    Berries pack nutritional wealth - full of antioxidants and fiber, with natural sugar. Laura - Potpourri of Health
    Berries pack nutritional wealth – full of antioxidants and fiber, with natural sugar.
    Laura – Potpourri of Health

    Nutritious and Delicious – Exceptional Berries and Fruit

    ~ Fruit that are high in Antioxidants and Fiber ~

    By Laura D. Field – Potpourri of Health ~ May 26, 2014

    Summer time is fast approaching, and if you are like me, you look forward to this berry-picking time of year. I can literally spend hours in a berry patch!! And then later, while cleaning and preparing for salads and desserts, I also prepare them for freezing.

    Despite the number of hours of freezing from the prior years sowing, the berries of summer past can only last so long, so you look forward to this new season with a fresh anticipation of fruits fresh from the vines.

    The best part about berries and other fruit from summer and fall harvests, is not only are they nutritious and delicious, they are also full of antioxidants and fiber which support our body’s ability to run efficiently.

    The fruits in which the USDA deems as exceptionally high in antioxidants are:

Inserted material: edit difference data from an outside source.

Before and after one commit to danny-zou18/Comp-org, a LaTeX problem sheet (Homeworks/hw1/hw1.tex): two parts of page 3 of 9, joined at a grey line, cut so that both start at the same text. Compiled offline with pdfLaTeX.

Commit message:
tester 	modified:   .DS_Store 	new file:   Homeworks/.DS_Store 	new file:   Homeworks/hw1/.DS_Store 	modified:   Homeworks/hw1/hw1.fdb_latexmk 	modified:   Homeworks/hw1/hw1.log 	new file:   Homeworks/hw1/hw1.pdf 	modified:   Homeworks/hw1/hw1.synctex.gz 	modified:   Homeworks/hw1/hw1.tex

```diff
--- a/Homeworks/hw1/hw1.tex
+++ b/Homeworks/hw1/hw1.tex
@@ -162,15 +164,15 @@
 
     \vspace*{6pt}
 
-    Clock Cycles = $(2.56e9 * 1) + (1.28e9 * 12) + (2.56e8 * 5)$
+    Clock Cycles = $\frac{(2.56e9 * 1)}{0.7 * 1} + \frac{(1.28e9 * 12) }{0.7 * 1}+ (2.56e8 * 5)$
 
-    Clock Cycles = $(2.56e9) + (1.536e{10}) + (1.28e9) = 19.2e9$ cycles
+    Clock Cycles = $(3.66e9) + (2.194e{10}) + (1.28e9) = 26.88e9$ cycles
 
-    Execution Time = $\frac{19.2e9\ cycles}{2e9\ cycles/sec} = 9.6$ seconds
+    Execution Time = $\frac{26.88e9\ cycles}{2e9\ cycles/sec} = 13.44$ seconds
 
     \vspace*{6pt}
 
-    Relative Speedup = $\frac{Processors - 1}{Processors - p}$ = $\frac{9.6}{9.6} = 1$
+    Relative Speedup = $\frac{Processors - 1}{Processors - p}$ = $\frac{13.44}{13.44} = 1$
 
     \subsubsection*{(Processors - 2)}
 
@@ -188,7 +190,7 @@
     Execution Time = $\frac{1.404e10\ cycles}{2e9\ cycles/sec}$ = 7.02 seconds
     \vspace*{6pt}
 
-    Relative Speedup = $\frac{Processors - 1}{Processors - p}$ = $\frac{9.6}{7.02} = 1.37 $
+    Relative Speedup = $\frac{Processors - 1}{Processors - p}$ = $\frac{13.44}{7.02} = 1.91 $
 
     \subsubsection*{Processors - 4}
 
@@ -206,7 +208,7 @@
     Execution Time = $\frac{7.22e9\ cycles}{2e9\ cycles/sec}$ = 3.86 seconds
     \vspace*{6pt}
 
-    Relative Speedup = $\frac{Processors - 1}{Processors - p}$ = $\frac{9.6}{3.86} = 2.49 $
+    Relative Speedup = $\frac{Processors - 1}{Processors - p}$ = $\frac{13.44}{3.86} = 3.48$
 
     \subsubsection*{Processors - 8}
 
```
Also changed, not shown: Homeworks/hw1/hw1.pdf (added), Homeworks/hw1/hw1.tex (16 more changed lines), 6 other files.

    The #1 is Wild Blueberries!! One might think that a blueberry is a blueberry, and they taste relatively the same. The main difference has to do with its obvious size variation. The wild blueberries are much smaller, and in comparing how many one can get in a cup, more than 150 of the wild ones vs. 80-90 of the cultivated berries, you discover that there is more surface area (skin) on the wild berries. So, not only do you get more fiber, but you also get more of its nutritional antioxidant benefit.

    Blackberries – another berry with a fiber coating that packs quite a nutritional kick with a great deal of antioxidant benefit. A firm, dark, ripened blackberry is at its peak and the sweetest. Be sure not to consume the red ones until they have ripened. And avoid any over-ripen, mushy ones. Since they are quickly perishable, consume quickly, and if you cannot consume in an adequate time, such as after you have gone out picking, be sure to flash freeze them.

    Raspberries – Similar to that of blackberries, raspberries provide a healthy source of low-calorie sugar (sweetness), and a great deal of nutritional benefit. Raspberries have a great source of vitamins that are high in B-complex, which help the body with the metabolism of carbohydrates, protein, and fats. Select shiny, deep red berries with an attached green cap, which are firm and plump.

    Strawberries – Another favorite of mine, and should soon be ready for picking. Many of the same nutritional properties of the other berries already mentioned, providing a rich source of essential nutrients for our health. For me, strawberries are the kick-start of the berry-picking season. Be sure to pick fully firm, red strawberries. Leave the mushy ones to nurture the ground and avoid the ones that are still white and slightly pink. I wash mine when I get home, then prepare them for flash freezing, as well as use for salads and desserts.

    Other fruits that are quite beneficial for antioxidant properties are:

    • Apples – Red delicious and Granny Smith
    • Cranberries
    • Cherries (sweet)
    • Plums (Black)
    • Prunes

    Since berry picking, cleaning, and prepping can be time consuming, I personally tend to freeze much of what I pick, while enjoying some for a few days. The benefit of picking in large amounts, is that on a day you are home, possibly a rainy Saturday afternoon, you can spend your time making jams, pies, desserts, smoothies, etc. from those frozen berries. Of course, one needs to have a large freezer to put them aside.

    One of the favorite jams I have made over the last couple years is a tri-berry jam that incorporates blackberries, raspberries and strawberries. It is amazing!!

    Laura

    Potpourri of Health www.potpourriofhealth.com

    Freelance writer at www.reflectivetapestryoflife.com

    Seamstress consultant at www.davinadawnsewing.com

     

    Online Resources:

    http://www.superfoodsrx.com/healthyliving/wild-blueberries-benefits/

    http://www.nutrition-and-you.com/blackberries.htmlhttp://www.nutrition-and-you.com/raspberry.html

    http://www.nutrition-and-you.com/strawberries.html